Itemized modification records:

===============

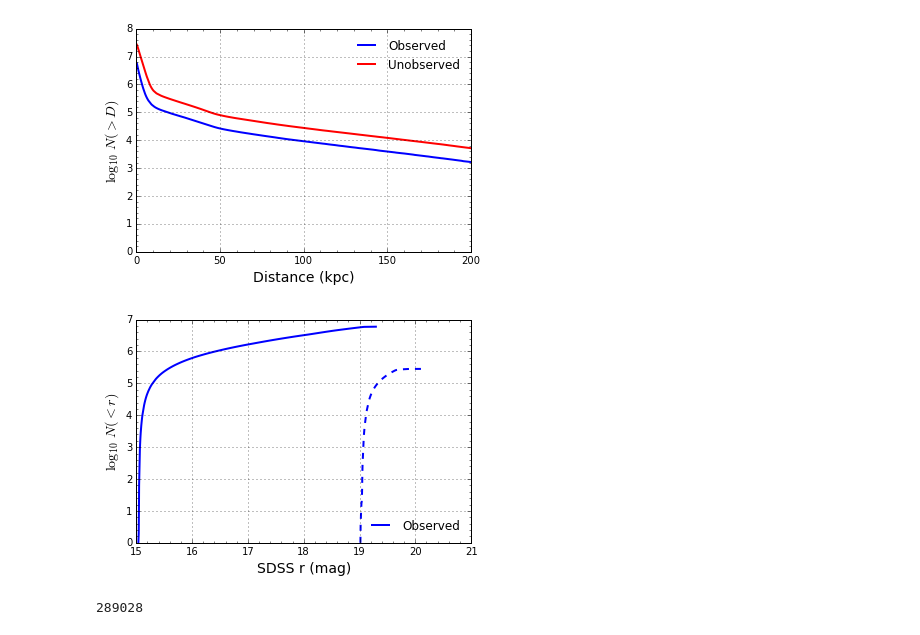
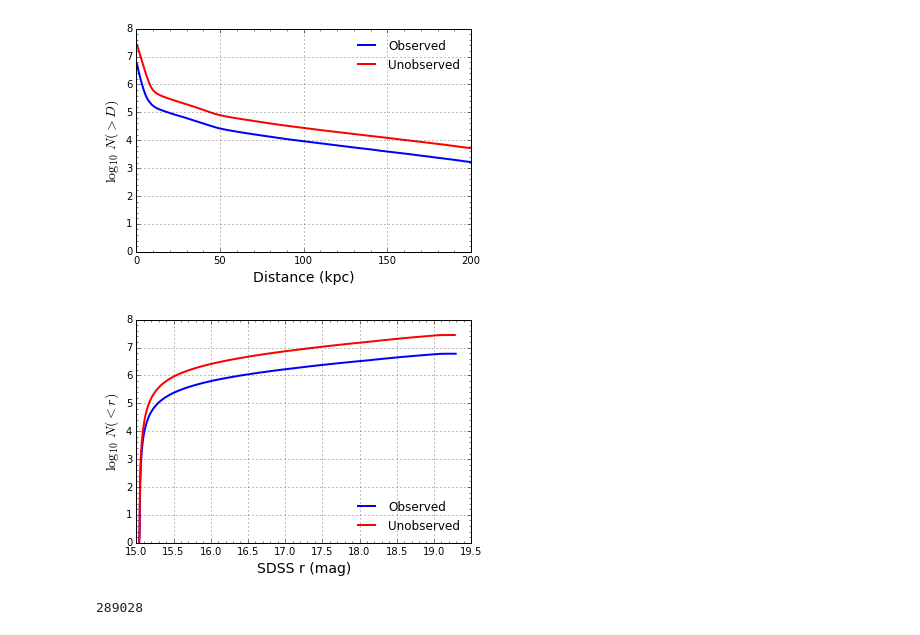
Before and after one commit to apcooper/bright_analysis_doc, a Jupyter notebook: nb/12apr2017_full.ipynb, the cells around one changed output. Drawn from its saved outputs; the diff is of its cells as text; code cells hidden in the pictures.

```diff
--- a/nb/12apr2017_full.ipynb
+++ b/nb/12apr2017_full.ipynb
@@ -138,21 +138,21 @@ pl.xlim(0,200);
 # %%
 # Observed
 d = data_obs['SDSSr_obs'][main_obs]
 a = np.argsort(d)
 y = np.arange(1,1+len(d))
 plot(d[a],np.log10(y),lw=2,c='b',label='Observed')
 
 # Observed (faint)
-d = data_obs['SDSSr_obs'][faint_obs]
+d = data_unobs['SDSSr_obs'][main_unobs]
 a = np.argsort(d)
 y = np.arange(1,1+len(d))
-plot(d[a],np.log10(y),lw=2,c='b',ls='--')
+plot(d[a],np.log10(y),lw=2,c='r',label='Unobserved')
 
 pl.xlabel('SDSS r (mag)',fontsize=14)
 pl.ylabel('$\log_{10}\ N(<r)$',fontsize=14)
 pl.legend(loc='lower right',frameon=False)
 pl.minorticks_on()
 pl.grid();
 # %% [output]
-[figure, old version]
+[figure, new version]
 # %%
```
Also changed, not shown: parts of 11 cells of this notebook.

===============

• _WHAT TO DO_: Skip the pictures, then write out every entry exactly.

• _EXERCISE SOLUTION_:
Before and after one commit to apcooper/bright_analysis_doc, a Jupyter notebook: nb/12apr2017_full.ipynb, the cells around one changed output. Drawn from its saved outputs; the diff is of its cells as text; code cells hidden in the pictures.

```diff
--- a/nb/12apr2017_full.ipynb
+++ b/nb/12apr2017_full.ipynb
@@ -138,21 +138,21 @@ pl.xlim(0,200);
 # %%
 # Observed
 d = data_obs['SDSSr_obs'][main_obs]
 a = np.argsort(d)
 y = np.arange(1,1+len(d))
 plot(d[a],np.log10(y),lw=2,c='b',label='Observed')
 
 # Observed (faint)
-d = data_obs['SDSSr_obs'][faint_obs]
+d = data_unobs['SDSSr_obs'][main_unobs]
 a = np.argsort(d)
 y = np.arange(1,1+len(d))
-plot(d[a],np.log10(y),lw=2,c='b',ls='--')
+plot(d[a],np.log10(y),lw=2,c='r',label='Unobserved')
 
 pl.xlabel('SDSS r (mag)',fontsize=14)
 pl.ylabel('$\log_{10}\ N(<r)$',fontsize=14)
 pl.legend(loc='lower right',frameon=False)
 pl.minorticks_on()
 pl.grid();
 # %% [output]
-[figure, old version]
+[figure, new version]
 # %%
```
Also changed, not shown: parts of 11 cells of this notebook.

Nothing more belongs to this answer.